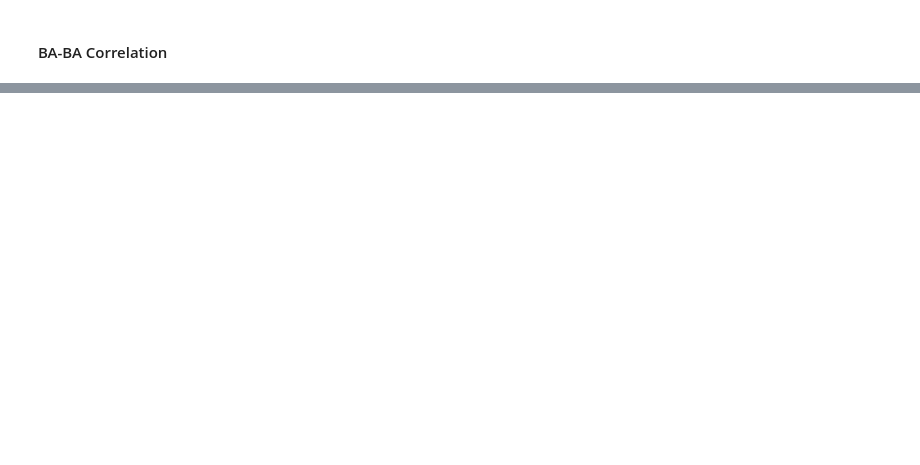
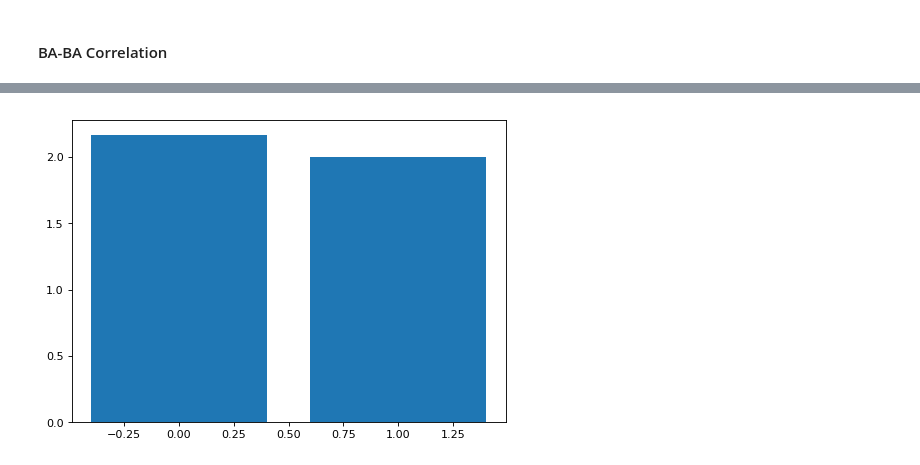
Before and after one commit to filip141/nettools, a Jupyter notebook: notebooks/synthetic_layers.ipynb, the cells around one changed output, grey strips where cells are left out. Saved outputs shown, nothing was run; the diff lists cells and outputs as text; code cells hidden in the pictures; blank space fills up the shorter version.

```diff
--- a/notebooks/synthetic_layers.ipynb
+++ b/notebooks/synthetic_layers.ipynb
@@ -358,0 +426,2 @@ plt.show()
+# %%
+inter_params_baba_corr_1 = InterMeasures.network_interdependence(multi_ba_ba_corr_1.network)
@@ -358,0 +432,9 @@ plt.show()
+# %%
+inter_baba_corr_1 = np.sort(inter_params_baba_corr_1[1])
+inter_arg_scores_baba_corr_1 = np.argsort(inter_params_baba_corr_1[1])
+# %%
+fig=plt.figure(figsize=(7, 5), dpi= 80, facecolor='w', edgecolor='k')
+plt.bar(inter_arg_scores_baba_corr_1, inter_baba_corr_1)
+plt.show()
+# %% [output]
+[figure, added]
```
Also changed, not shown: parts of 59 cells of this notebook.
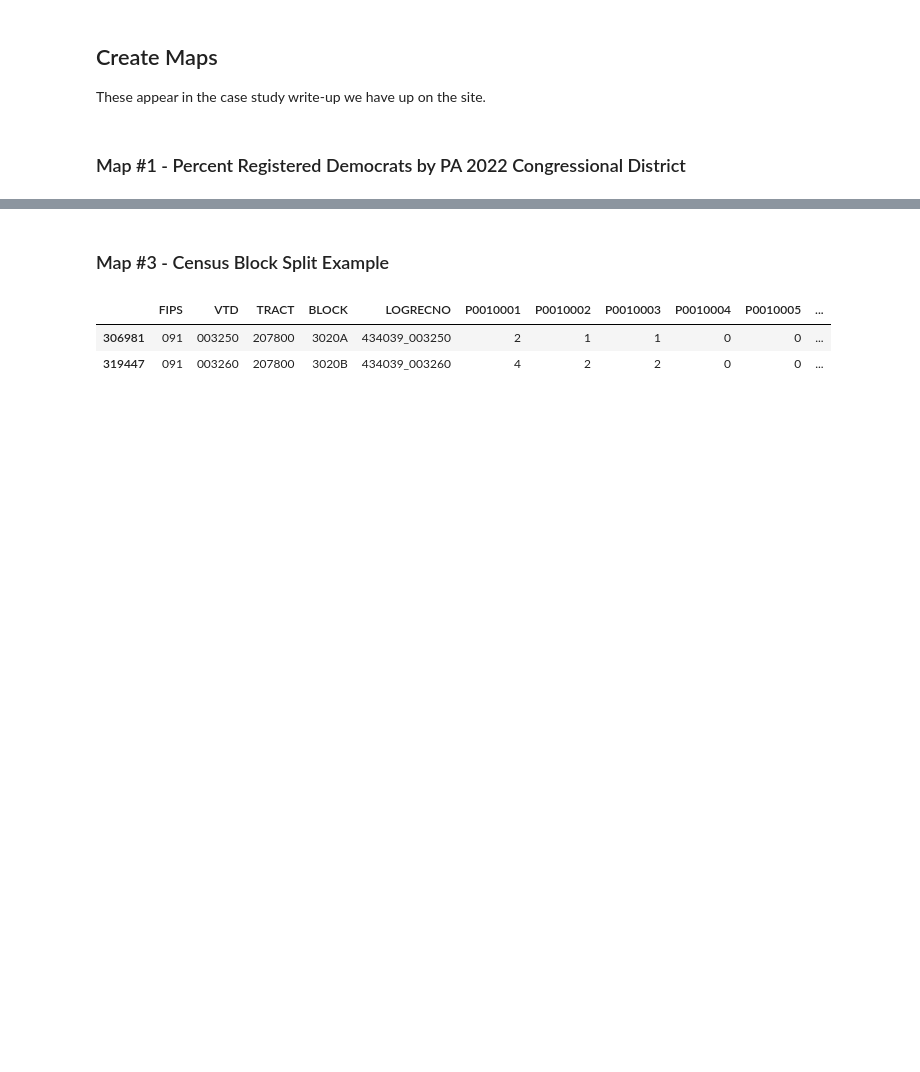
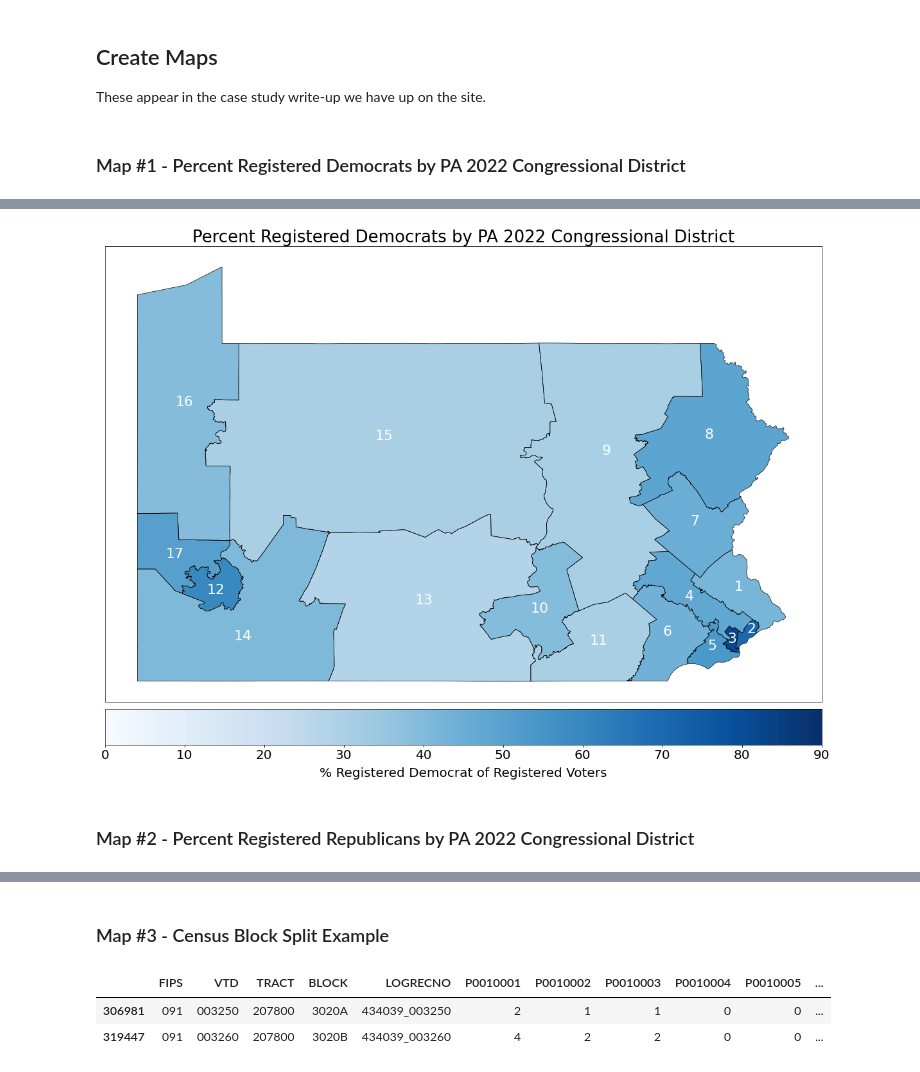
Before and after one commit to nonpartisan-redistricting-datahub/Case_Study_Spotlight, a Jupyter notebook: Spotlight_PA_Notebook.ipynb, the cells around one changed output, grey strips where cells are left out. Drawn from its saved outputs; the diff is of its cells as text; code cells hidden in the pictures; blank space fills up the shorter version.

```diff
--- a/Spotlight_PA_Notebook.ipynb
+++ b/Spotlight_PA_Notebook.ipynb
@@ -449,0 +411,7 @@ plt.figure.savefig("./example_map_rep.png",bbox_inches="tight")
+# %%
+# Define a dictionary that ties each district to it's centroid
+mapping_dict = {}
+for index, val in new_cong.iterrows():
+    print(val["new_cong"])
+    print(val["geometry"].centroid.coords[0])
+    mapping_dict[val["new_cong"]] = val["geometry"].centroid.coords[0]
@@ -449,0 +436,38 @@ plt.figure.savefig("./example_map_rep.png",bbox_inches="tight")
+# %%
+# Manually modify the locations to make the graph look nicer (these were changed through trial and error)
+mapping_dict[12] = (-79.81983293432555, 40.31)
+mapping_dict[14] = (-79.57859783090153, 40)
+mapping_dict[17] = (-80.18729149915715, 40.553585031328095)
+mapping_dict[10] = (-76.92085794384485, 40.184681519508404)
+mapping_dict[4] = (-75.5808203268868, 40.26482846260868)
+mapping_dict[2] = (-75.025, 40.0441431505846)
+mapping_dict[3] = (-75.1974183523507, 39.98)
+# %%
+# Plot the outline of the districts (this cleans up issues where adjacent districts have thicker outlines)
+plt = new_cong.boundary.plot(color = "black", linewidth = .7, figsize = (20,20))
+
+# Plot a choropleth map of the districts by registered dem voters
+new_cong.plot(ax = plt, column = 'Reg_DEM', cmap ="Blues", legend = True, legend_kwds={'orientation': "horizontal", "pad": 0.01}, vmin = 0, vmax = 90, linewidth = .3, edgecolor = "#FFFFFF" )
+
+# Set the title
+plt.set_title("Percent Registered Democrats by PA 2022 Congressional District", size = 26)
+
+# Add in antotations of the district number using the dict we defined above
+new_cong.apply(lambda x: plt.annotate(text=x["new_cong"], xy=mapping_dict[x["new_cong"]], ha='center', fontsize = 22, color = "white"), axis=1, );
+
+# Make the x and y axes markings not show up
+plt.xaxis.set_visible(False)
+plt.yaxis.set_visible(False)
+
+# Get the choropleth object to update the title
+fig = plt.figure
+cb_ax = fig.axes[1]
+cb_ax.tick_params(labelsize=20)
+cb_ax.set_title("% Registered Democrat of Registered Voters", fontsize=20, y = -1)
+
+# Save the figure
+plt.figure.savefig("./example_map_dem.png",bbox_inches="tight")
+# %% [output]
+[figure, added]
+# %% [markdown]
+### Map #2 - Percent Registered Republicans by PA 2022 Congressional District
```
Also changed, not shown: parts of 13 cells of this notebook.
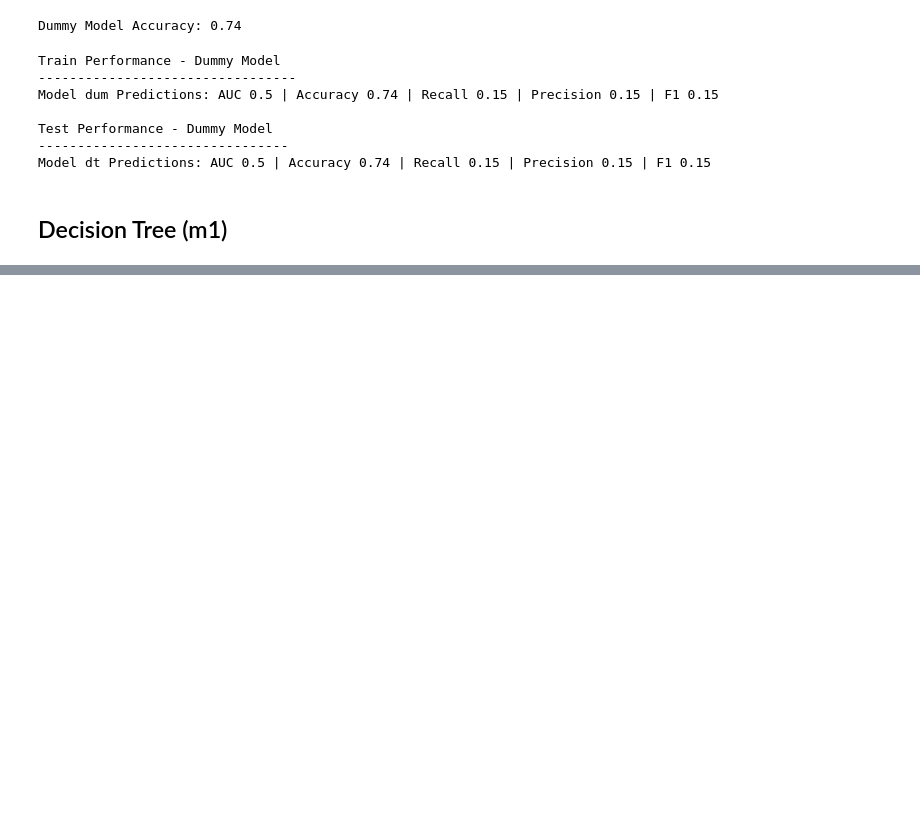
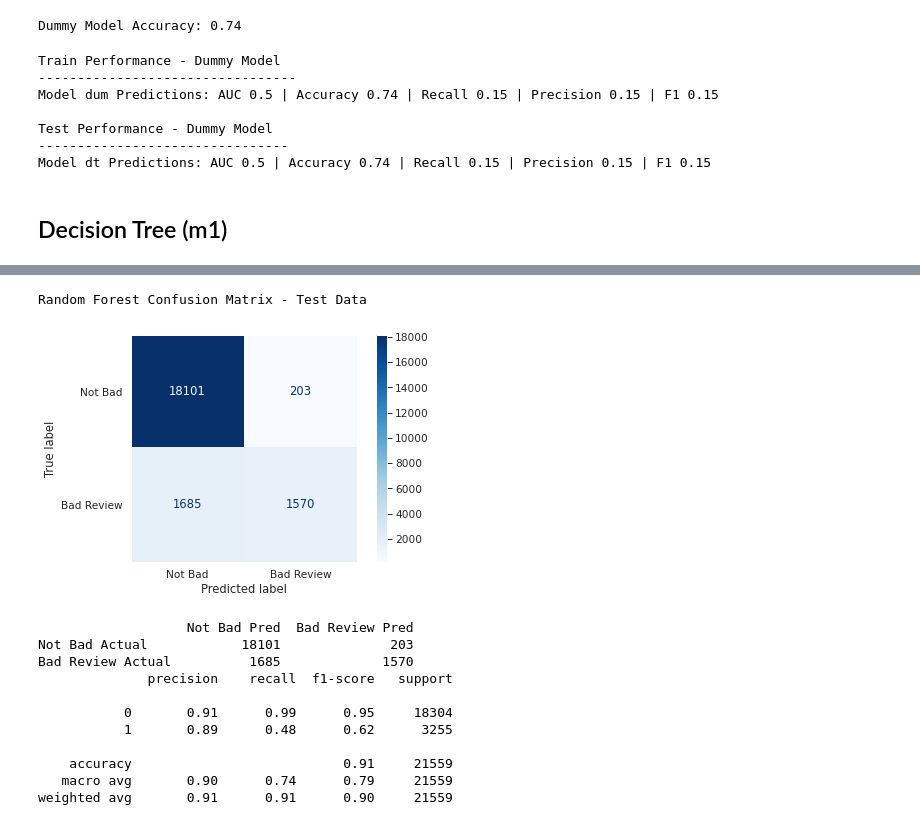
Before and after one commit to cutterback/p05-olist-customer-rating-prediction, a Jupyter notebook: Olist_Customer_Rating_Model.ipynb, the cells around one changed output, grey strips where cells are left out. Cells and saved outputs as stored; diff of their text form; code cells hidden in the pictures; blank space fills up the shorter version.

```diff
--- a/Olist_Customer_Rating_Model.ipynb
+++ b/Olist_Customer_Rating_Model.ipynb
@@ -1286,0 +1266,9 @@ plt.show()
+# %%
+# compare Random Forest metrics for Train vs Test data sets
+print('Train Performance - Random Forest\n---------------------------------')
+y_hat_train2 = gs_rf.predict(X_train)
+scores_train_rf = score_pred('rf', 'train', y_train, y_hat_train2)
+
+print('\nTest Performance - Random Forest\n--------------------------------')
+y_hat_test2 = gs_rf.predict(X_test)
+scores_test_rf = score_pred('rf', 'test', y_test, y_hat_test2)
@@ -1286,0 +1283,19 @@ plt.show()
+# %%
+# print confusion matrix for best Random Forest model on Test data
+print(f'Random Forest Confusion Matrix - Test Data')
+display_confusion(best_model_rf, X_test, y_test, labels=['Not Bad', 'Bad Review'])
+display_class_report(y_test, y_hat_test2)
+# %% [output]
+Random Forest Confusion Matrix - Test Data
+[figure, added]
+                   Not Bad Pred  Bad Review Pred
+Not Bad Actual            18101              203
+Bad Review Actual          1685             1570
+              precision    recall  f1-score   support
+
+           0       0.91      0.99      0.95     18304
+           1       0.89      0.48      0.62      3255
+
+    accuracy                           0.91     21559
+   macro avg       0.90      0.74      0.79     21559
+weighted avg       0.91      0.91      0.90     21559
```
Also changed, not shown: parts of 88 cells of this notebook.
================
§ **Exercise description**: The expected output is the whole listing, word for word, minus its pictures.

§ **Task output**:
Before and after one commit to filip141/nettools, a Jupyter notebook: notebooks/synthetic_layers.ipynb, the cells around one changed output, grey strips where cells are left out. Saved outputs shown, nothing was run; the diff lists cells and outputs as text; code cells hidden in the pictures; blank space fills up the shorter version.

```diff
--- a/notebooks/synthetic_layers.ipynb
+++ b/notebooks/synthetic_layers.ipynb
@@ -358,0 +426,2 @@ plt.show()
+# %%
+inter_params_baba_corr_1 = InterMeasures.network_interdependence(multi_ba_ba_corr_1.network)
@@ -358,0 +432,9 @@ plt.show()
+# %%
+inter_baba_corr_1 = np.sort(inter_params_baba_corr_1[1])
+inter_arg_scores_baba_corr_1 = np.argsort(inter_params_baba_corr_1[1])
+# %%
+fig=plt.figure(figsize=(7, 5), dpi= 80, facecolor='w', edgecolor='k')
+plt.bar(inter_arg_scores_baba_corr_1, inter_baba_corr_1)
+plt.show()
+# %% [output]
+[figure, added]
```
Also changed, not shown: parts of 59 cells of this notebook.
Before and after one commit to nonpartisan-redistricting-datahub/Case_Study_Spotlight, a Jupyter notebook: Spotlight_PA_Notebook.ipynb, the cells around one changed output, grey strips where cells are left out. Drawn from its saved outputs; the diff is of its cells as text; code cells hidden in the pictures; blank space fills up the shorter version.

```diff
--- a/Spotlight_PA_Notebook.ipynb
+++ b/Spotlight_PA_Notebook.ipynb
@@ -449,0 +411,7 @@ plt.figure.savefig("./example_map_rep.png",bbox_inches="tight")
+# %%
+# Define a dictionary that ties each district to it's centroid
+mapping_dict = {}
+for index, val in new_cong.iterrows():
+    print(val["new_cong"])
+    print(val["geometry"].centroid.coords[0])
+    mapping_dict[val["new_cong"]] = val["geometry"].centroid.coords[0]
@@ -449,0 +436,38 @@ plt.figure.savefig("./example_map_rep.png",bbox_inches="tight")
+# %%
+# Manually modify the locations to make the graph look nicer (these were changed through trial and error)
+mapping_dict[12] = (-79.81983293432555, 40.31)
+mapping_dict[14] = (-79.57859783090153, 40)
+mapping_dict[17] = (-80.18729149915715, 40.553585031328095)
+mapping_dict[10] = (-76.92085794384485, 40.184681519508404)
+mapping_dict[4] = (-75.5808203268868, 40.26482846260868)
+mapping_dict[2] = (-75.025, 40.0441431505846)
+mapping_dict[3] = (-75.1974183523507, 39.98)
+# %%
+# Plot the outline of the districts (this cleans up issues where adjacent districts have thicker outlines)
+plt = new_cong.boundary.plot(color = "black", linewidth = .7, figsize = (20,20))
+
+# Plot a choropleth map of the districts by registered dem voters
+new_cong.plot(ax = plt, column = 'Reg_DEM', cmap ="Blues", legend = True, legend_kwds={'orientation': "horizontal", "pad": 0.01}, vmin = 0, vmax = 90, linewidth = .3, edgecolor = "#FFFFFF" )
+
+# Set the title
+plt.set_title("Percent Registered Democrats by PA 2022 Congressional District", size = 26)
+
+# Add in antotations of the district number using the dict we defined above
+new_cong.apply(lambda x: plt.annotate(text=x["new_cong"], xy=mapping_dict[x["new_cong"]], ha='center', fontsize = 22, color = "white"), axis=1, );
+
+# Make the x and y axes markings not show up
+plt.xaxis.set_visible(False)
+plt.yaxis.set_visible(False)
+
+# Get the choropleth object to update the title
+fig = plt.figure
+cb_ax = fig.axes[1]
+cb_ax.tick_params(labelsize=20)
+cb_ax.set_title("% Registered Democrat of Registered Voters", fontsize=20, y = -1)
+
+# Save the figure
+plt.figure.savefig("./example_map_dem.png",bbox_inches="tight")
+# %% [output]
+[figure, added]
+# %% [markdown]
+### Map #2 - Percent Registered Republicans by PA 2022 Congressional District
```
Also changed, not shown: parts of 13 cells of this notebook.
Before and after one commit to cutterback/p05-olist-customer-rating-prediction, a Jupyter notebook: Olist_Customer_Rating_Model.ipynb, the cells around one changed output, grey strips where cells are left out. Cells and saved outputs as stored; diff of their text form; code cells hidden in the pictures; blank space fills up the shorter version.

```diff
--- a/Olist_Customer_Rating_Model.ipynb
+++ b/Olist_Customer_Rating_Model.ipynb
@@ -1286,0 +1266,9 @@ plt.show()
+# %%
+# compare Random Forest metrics for Train vs Test data sets
+print('Train Performance - Random Forest\n---------------------------------')
+y_hat_train2 = gs_rf.predict(X_train)
+scores_train_rf = score_pred('rf', 'train', y_train, y_hat_train2)
+
+print('\nTest Performance - Random Forest\n--------------------------------')
+y_hat_test2 = gs_rf.predict(X_test)
+scores_test_rf = score_pred('rf', 'test', y_test, y_hat_test2)
@@ -1286,0 +1283,19 @@ plt.show()
+# %%
+# print confusion matrix for best Random Forest model on Test data
+print(f'Random Forest Confusion Matrix - Test Data')
+display_confusion(best_model_rf, X_test, y_test, labels=['Not Bad', 'Bad Review'])
+display_class_report(y_test, y_hat_test2)
+# %% [output]
+Random Forest Confusion Matrix - Test Data
+[figure, added]
+                   Not Bad Pred  Bad Review Pred
+Not Bad Actual            18101              203
+Bad Review Actual          1685             1570
+              precision    recall  f1-score   support
+
+           0       0.91      0.99      0.95     18304
+           1       0.89      0.48      0.62      3255
+
+    accuracy                           0.91     21559
+   macro avg       0.90      0.74      0.79     21559
+weighted avg       0.91      0.91      0.90     21559
```
Also changed, not shown: parts of 88 cells of this notebook.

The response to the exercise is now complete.